This is an Open Access article. You will receive access to the full text.

Are Carbon Prices Redundant in the 2030 EU Climate and Energy Policy Package?

Abstract:
In 2018, an agreement between the key EU institutions—the Commission, the European Parliament, and the European Council—was reached after a long-lasting discourse over the 2030 EU climate and energy policy package. This paper offers a comprehensive assessment of the EU package, with its three main targets: lower greenhouse gas emissions, higher renewable share in final energy consumption, and improved energy efficiency. We find that the renewable and energy efficiency targets have been set so high that the derived emissions reduction (50 percent) exceeds the EU climate target (40 percent). Hence, there is no need for an EU climate policy, for example, to use carbon prices to reach the EU climate goals. It is, however, not cost-efficient to achieve the climate target by imposing the three EU targets. We demonstrate that a cost-efficient policy that obtains a 50 percent GHG emissions reduction would increase annual welfare (relative to the Reference scenario) by an amount corresponding to 0.6 percent of GDP in Europe.

Download Executive Summary Download PDF

Keywords: Climate policy, Renewables, Energy efficiency, Energy modeling, EU 2030

DOI: 10.5547/01956574.42.3.faun

References: Reference information is available for this article. Join IAEE, log in, or purchase the article to view reference data.

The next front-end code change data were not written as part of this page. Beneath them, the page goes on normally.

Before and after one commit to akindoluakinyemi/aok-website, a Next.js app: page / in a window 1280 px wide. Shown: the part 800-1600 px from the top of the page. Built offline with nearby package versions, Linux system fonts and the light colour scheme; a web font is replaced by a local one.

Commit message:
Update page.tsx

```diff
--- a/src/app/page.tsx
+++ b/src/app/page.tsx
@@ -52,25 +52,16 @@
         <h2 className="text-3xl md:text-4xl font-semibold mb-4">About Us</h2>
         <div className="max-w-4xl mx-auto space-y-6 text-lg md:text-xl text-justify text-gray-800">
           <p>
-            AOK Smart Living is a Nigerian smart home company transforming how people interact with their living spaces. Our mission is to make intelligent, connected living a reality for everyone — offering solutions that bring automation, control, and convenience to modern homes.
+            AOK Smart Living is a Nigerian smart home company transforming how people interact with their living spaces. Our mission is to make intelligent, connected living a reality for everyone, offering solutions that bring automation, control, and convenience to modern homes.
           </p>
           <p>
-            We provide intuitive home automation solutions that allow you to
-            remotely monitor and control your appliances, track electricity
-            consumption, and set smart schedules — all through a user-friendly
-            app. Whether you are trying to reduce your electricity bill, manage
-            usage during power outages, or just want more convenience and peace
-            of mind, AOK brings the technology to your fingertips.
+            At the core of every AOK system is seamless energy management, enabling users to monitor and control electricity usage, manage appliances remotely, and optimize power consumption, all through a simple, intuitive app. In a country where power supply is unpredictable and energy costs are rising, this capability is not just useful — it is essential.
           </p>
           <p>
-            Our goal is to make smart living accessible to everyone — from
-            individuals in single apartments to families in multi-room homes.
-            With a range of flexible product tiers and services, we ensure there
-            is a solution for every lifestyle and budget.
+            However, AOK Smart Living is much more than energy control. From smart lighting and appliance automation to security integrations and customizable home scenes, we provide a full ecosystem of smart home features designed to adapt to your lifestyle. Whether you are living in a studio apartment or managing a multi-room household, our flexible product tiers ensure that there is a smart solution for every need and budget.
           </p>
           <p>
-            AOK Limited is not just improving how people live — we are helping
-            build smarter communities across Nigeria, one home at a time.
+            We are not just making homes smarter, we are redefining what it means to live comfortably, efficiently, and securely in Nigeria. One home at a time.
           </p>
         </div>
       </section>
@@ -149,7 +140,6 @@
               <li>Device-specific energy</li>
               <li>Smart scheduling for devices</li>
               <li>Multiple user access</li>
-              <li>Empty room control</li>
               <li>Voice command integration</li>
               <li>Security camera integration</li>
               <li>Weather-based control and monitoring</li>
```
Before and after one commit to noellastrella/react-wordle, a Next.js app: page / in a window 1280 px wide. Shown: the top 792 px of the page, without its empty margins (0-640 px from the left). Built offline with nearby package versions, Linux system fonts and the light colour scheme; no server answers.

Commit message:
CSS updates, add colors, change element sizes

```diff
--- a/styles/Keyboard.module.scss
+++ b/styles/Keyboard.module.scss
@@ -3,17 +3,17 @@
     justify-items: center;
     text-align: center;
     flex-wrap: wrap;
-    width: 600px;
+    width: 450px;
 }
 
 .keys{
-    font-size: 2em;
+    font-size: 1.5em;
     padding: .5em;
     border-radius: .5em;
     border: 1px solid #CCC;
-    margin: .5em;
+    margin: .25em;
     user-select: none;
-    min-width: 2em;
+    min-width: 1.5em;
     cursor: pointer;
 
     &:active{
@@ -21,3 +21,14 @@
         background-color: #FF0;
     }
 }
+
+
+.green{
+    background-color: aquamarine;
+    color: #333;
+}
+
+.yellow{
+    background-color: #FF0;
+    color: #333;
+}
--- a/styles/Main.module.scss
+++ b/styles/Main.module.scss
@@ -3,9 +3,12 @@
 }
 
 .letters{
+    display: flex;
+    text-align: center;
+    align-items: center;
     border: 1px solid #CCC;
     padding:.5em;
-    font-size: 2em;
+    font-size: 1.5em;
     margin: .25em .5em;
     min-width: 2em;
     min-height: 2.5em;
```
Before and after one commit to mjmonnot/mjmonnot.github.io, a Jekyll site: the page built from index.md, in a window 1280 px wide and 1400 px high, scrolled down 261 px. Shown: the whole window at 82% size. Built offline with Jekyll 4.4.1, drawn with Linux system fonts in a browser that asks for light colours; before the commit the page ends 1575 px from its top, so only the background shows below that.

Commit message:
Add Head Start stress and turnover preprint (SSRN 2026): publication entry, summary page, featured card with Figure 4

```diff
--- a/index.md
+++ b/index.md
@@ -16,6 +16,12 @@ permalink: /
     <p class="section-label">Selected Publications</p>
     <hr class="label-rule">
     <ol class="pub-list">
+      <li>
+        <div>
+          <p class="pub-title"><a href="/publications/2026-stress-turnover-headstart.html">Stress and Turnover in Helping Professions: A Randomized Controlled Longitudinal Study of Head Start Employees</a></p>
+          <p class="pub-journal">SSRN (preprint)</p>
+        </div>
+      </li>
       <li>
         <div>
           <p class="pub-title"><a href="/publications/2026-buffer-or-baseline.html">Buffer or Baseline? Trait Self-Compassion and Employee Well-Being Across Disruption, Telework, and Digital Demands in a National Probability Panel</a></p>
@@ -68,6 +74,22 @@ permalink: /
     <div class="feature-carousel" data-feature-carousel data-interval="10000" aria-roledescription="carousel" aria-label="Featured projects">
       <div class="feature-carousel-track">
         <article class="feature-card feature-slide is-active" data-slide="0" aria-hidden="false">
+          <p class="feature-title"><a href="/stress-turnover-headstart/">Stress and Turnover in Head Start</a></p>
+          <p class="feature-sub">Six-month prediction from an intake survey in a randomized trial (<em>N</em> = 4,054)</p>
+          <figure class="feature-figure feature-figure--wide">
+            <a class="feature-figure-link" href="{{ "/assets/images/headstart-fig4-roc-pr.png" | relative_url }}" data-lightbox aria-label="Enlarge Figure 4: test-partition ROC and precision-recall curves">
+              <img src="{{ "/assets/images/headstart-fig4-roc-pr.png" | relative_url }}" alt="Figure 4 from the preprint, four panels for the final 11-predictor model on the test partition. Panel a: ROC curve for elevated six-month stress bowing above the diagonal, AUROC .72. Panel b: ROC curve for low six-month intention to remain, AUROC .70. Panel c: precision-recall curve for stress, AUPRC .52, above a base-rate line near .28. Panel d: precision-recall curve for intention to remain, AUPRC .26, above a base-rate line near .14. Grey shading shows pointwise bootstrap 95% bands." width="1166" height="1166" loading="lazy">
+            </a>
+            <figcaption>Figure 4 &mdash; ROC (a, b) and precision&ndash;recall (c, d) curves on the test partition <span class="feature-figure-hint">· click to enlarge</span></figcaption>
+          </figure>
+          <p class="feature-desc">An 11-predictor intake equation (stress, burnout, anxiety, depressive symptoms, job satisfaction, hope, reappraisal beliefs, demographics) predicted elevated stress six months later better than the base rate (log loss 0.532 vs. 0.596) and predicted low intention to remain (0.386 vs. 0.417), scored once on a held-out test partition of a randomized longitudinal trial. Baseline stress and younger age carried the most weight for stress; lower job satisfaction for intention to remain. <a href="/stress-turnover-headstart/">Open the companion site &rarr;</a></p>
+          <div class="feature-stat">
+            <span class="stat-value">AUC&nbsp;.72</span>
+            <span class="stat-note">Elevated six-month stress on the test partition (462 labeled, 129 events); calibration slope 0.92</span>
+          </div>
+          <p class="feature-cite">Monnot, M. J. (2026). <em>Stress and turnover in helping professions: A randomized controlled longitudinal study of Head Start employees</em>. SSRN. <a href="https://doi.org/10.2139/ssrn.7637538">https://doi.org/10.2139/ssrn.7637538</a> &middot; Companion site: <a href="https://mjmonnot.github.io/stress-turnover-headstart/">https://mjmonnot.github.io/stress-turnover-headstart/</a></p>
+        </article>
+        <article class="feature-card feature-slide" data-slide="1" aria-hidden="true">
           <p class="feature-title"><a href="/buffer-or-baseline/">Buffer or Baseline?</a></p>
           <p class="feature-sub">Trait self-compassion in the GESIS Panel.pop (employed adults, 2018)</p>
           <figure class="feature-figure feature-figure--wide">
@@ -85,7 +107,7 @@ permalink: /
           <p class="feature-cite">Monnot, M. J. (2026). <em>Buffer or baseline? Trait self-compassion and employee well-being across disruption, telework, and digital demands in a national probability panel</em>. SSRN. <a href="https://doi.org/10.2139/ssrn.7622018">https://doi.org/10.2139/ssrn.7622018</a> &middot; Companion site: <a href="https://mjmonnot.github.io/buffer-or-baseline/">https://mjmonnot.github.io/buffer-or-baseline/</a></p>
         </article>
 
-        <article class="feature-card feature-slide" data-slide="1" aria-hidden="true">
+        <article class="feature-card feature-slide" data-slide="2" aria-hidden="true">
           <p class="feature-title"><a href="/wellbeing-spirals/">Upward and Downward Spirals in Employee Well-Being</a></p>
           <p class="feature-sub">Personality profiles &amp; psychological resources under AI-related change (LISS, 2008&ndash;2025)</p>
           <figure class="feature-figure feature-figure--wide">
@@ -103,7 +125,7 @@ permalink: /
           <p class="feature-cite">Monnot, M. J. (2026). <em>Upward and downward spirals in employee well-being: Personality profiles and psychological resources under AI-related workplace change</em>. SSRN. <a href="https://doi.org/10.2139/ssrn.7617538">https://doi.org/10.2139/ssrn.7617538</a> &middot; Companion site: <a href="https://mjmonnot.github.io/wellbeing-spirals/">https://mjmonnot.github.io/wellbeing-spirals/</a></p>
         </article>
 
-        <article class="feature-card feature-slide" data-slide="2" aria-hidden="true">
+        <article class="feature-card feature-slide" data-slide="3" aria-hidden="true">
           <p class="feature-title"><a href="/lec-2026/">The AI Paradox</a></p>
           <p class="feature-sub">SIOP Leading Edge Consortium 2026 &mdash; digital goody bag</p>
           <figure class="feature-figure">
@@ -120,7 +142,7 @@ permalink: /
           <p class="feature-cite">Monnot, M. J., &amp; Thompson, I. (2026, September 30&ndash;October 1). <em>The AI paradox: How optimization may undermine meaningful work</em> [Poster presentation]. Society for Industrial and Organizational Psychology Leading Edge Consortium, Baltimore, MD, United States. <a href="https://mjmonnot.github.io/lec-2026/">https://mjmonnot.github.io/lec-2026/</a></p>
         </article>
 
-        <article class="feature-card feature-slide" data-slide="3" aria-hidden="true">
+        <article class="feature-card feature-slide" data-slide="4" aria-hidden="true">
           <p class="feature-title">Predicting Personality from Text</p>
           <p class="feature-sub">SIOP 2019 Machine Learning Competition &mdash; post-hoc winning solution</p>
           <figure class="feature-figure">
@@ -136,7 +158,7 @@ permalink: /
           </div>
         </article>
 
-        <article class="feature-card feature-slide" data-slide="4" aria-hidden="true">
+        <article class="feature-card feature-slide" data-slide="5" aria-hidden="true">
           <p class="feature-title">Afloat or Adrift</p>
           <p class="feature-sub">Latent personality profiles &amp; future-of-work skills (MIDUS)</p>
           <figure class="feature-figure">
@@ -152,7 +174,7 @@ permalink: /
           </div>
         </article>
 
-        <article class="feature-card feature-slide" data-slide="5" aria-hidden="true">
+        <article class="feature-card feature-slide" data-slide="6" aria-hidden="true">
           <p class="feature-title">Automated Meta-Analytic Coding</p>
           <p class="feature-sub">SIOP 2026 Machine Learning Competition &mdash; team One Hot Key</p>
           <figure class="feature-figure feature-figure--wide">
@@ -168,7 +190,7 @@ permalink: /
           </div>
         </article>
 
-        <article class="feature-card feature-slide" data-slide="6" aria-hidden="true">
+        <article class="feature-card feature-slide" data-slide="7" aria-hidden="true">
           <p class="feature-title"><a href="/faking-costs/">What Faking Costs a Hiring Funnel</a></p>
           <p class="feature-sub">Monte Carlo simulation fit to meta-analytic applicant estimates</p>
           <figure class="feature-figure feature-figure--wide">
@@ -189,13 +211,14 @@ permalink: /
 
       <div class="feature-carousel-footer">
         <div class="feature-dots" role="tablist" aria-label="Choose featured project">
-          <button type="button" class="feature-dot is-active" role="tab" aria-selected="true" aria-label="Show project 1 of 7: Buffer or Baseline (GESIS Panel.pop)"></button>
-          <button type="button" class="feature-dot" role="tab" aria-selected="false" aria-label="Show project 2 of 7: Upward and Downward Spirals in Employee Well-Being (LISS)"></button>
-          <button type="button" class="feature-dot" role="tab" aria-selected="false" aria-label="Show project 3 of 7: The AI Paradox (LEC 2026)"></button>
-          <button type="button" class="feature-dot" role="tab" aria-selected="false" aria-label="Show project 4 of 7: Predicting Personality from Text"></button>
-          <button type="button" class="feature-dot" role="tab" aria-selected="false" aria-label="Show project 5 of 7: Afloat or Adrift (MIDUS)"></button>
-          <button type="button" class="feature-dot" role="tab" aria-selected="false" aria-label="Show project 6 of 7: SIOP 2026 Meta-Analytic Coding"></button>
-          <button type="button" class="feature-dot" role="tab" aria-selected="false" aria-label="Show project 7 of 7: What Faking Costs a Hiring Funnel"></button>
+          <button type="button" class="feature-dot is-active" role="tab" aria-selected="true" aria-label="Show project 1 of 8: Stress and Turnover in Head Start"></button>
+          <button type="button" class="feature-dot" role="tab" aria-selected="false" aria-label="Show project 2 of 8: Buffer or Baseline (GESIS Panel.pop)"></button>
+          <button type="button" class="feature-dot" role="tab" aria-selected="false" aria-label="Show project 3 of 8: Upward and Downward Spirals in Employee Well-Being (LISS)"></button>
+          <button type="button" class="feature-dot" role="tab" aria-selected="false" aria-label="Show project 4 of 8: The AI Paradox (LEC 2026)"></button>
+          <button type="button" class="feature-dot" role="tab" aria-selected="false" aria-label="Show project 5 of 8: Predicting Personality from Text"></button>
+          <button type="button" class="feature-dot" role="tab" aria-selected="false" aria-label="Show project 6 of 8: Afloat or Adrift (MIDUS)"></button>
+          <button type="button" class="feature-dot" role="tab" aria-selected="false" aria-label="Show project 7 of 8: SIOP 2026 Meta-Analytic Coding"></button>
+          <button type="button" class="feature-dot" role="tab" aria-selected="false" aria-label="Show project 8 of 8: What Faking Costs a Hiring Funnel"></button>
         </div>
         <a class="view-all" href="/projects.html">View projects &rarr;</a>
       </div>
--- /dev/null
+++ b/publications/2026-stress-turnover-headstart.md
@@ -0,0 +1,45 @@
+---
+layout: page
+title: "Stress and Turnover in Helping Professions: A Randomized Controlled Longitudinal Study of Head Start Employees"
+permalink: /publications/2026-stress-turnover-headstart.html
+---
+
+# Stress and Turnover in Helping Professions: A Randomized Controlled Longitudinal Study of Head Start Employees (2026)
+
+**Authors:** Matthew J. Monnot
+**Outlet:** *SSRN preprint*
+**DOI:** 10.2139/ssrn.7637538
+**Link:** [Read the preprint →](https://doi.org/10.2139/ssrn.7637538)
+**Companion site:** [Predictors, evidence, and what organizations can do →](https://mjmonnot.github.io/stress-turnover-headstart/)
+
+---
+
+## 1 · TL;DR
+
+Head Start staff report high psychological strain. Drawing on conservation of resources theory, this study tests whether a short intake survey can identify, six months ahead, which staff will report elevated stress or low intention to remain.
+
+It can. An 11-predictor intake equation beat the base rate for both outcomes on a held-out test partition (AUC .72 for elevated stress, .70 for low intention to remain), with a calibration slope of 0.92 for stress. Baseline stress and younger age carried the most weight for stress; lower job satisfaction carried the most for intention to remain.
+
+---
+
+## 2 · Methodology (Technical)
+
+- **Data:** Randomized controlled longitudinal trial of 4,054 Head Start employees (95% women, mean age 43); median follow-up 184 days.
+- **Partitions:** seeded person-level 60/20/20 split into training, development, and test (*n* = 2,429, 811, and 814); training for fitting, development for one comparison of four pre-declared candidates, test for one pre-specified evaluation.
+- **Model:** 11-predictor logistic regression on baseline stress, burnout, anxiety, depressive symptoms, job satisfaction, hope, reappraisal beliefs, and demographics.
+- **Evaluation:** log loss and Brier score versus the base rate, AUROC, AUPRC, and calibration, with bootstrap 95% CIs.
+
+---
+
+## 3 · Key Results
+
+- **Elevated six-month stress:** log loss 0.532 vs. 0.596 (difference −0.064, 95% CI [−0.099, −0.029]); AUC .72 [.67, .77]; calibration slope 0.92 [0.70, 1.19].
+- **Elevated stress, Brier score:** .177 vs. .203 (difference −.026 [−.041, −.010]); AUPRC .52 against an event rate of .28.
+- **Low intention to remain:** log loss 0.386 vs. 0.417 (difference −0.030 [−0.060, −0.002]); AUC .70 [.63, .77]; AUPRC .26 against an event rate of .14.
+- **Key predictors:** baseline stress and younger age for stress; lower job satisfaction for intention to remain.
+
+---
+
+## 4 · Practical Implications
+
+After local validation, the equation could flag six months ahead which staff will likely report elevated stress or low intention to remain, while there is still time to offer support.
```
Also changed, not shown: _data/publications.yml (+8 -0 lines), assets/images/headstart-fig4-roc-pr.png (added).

Published in Volume 42, Number 3 of the bi-monthly journal of the IAEE's Energy Economics Education Foundation.

 

© 2021 International Association for Energy Economics | Privacy Policy | Return Policy